- The feature allows consumers to connect their palms with their credit cards, and they can do so with either one hand or both. Amazon's vision technology uses unique traits within people's palms to create a distinctive identifier associated with users' accounts, per the company statement.
- Beyond Amazon Go stores, the company said it will offer the technology to third parties such as retailers, stadiums and office buildings. Customers do not have to have an Amazon account to use the technology, only a credit card and a mobile phone number, the company said.
As Amazon grows its payment technology and third party offerings, it also is expanding its own national footprint. In early July, the e-commerce giant announced plans to open more stores in Redmond, Washington, and Washington, D.C., as well as open its forthcoming supermarket concept stores in North Hollywood, California, and Oak Lawn, Illinois. The company recently opened an Amazon Go Grocery store in Redmond, Washington, earlier this month, which is part of its ongoing efforts to reimagine the grocery shopping experience.
The Amazon One isn't the only tool that the company has sold to third parties. Back in mid-March, the company began selling its cashierless technology to other retailers, allowing them to collect payments without having customers wait in a checkout line.
Besides collecting users' personal data for Amazon Go or Amazon One, the retailer is also harnessing users' voices. The company recently released new Amazon Echo and Fire TV Stick devices, which purport to have better voice recognition capabilities.
In its announcement, the company said it is in discussions with several potential customers, but didn't disclose any specific retailers that have sought Amazon One technology. To address consumers' privacy concerns, the company said that it protects users' palm prints by encrypting and sending them to a secure cloud location where their palm signatures are created.

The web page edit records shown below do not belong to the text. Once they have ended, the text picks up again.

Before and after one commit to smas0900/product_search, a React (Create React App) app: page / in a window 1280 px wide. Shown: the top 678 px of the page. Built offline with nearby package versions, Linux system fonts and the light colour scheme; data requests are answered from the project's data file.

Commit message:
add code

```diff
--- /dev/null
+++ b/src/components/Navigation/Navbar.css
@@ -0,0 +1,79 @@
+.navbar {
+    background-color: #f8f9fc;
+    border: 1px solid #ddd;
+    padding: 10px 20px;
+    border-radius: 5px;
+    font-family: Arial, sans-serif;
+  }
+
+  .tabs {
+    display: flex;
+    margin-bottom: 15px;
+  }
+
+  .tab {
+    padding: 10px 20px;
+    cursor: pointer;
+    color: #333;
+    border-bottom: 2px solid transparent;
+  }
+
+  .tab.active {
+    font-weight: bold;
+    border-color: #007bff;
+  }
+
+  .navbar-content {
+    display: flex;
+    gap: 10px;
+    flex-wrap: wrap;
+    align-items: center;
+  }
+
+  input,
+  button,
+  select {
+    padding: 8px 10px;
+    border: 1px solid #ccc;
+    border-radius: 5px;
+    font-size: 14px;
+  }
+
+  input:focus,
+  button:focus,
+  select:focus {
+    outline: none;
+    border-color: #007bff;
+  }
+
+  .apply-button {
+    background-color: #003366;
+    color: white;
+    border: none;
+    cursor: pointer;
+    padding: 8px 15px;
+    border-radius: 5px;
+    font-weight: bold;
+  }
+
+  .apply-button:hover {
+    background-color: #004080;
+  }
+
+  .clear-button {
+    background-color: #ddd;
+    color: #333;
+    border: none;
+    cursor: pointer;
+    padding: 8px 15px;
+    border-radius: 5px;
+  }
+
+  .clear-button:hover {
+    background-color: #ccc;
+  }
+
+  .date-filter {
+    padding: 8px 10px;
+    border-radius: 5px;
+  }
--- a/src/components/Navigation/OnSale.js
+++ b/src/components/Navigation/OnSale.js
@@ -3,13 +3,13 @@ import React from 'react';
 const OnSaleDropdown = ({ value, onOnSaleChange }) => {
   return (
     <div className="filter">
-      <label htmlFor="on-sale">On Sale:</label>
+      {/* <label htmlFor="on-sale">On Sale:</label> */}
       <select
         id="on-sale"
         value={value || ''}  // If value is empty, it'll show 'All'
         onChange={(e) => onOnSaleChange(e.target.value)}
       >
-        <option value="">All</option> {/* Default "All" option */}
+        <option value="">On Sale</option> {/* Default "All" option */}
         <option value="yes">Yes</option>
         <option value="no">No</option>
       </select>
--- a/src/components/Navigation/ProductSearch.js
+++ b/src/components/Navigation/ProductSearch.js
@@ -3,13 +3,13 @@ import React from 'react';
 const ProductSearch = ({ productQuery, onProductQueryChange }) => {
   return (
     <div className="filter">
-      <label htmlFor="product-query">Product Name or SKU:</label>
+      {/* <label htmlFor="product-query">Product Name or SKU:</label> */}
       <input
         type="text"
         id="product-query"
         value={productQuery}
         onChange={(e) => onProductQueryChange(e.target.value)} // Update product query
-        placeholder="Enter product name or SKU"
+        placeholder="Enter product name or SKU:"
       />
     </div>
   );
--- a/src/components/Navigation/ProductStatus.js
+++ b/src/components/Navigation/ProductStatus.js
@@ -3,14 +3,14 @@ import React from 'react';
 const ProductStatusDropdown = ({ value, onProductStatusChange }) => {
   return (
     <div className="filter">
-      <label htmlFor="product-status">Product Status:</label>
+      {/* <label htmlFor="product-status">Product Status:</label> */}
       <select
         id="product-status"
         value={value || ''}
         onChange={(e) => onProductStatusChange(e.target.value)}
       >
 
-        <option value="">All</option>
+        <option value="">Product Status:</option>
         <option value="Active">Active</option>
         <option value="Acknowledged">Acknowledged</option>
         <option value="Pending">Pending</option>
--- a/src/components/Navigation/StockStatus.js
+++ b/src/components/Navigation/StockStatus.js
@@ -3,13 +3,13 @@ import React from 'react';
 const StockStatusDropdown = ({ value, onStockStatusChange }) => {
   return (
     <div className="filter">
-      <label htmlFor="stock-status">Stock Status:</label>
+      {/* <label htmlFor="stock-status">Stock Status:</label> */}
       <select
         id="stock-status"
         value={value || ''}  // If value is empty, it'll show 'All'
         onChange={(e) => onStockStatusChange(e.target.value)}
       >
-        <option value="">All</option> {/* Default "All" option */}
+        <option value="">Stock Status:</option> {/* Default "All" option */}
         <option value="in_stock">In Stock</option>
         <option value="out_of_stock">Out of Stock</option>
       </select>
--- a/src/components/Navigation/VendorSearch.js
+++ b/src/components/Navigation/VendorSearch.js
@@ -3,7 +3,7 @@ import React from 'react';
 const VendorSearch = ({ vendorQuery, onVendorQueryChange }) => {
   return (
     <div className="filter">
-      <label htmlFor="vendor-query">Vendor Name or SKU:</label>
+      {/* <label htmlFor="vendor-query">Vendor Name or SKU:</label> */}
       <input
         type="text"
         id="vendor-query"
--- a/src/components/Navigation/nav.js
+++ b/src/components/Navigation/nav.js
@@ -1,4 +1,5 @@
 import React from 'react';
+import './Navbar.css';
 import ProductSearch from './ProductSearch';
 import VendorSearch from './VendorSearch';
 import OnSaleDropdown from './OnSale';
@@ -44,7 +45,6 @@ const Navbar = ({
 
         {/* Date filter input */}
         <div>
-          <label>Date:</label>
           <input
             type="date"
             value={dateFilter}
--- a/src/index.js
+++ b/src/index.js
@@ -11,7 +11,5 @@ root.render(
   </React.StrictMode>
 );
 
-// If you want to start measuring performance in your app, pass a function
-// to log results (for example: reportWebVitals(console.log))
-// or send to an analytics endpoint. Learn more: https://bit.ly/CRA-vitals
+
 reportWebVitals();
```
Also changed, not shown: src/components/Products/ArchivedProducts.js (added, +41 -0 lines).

If customers want to delete their data, they can request to have their data deleted on the Amazon One device or online through one.amazon.com.